Nithen Naidoo, CEO and founder of Snode, believes that both the challenge and opportunity lies in the fact that we now live in a hyper-connected world. “Our phones connect us to our smart devices; and we all connect to each other at an unprecedented and instantaneous rate. As working from home is the new normal for many organisations, this unparalleled interconnectivity results in natural lapses in our defense. Gaining control of this heterogeneous architecture is the challenge. While the increased frequency of information transfer does create uncertainty, it can be used to our advantage – to predict various high-risk events.”
As such, agile, innovative and aggressive measures must be taken to defend our companies against the rapidly advancing attack strategies of cybercriminals. This means implementing always-on surveillance and real-time risk analysis for potential breaches and adjusting these strategies regularly to remain resilient. Naidoo attests that the power lies in utilising mathematics to process disparate data, from multiple sources, in any format, at scale – all in real-time. “Snode’s technology utilises predictive analytics in order to gain insight into high-risk prevailing patterns. This allows us to proactively respond to threats by detecting imminent high-risk events before they happen – on any device using any data source. This enables us to not only defend digital infrastructure, but go on the offensive to secure data networks from threats that may arise.”
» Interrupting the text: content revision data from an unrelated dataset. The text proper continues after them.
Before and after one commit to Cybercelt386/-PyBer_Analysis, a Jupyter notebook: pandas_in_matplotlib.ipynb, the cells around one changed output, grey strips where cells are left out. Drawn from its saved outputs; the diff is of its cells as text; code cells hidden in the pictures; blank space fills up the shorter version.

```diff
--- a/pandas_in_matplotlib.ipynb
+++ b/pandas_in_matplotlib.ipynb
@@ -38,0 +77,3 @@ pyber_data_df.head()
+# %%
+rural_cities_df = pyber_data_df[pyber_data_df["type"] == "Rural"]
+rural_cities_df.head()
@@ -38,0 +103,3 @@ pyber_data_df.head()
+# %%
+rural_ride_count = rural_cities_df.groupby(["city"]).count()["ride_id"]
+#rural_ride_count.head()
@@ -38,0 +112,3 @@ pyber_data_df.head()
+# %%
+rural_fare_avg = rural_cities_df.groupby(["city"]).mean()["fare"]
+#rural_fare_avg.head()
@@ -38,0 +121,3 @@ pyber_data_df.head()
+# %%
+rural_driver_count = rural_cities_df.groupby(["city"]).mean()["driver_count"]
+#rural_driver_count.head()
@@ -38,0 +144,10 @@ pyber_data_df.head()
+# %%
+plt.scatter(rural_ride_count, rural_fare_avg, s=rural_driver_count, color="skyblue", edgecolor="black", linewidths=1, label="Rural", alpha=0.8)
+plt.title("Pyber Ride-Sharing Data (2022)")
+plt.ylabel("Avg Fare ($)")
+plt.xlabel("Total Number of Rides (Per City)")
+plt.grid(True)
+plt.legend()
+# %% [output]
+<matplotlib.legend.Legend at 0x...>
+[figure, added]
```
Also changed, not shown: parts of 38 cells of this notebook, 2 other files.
A key facet of the future of cybersecurity is the expansion of artificial intelligence and machine learning. Applied mathematics enables users to detect vulnerabilities before they are exploited, and simulated network attacks are employed to test the robustness of cyber defenses. However, this is just the tip of the iceberg: dynamic data and applied mathematics can be used to predict – and potentially prevent – global catastrophes. “Snode’s technology has the capability to perform crime prediction, and our unique approach to predictive analytics could also predict natural disaster, disease outbreak, threats to sovereign security or public safety. This includes combatting social evils such as human trafficking, organised crime, violent protest and acts of terrorism. All of this can be done using easily accessible, open sources of cyber intelligence. We were excited to showcase some of our exciting new technology at this year’s SA Innovation Summit.”
As cyber threats become more prevalent, companies must not only invest in cyber technology, but in cyber skills development. “As a startup, consistently adapting to the emergence of new threats is paramount to survival, and success. Fostering cybersecurity talent is imperative to this modus operandi, especially amongst the youth of our country. We are so committed to discovering and developing home-grown talent, and our South African-designed and developed technology is a testament to the potential and innovation of South Africans in the global digital defense space,” concludes Naidoo.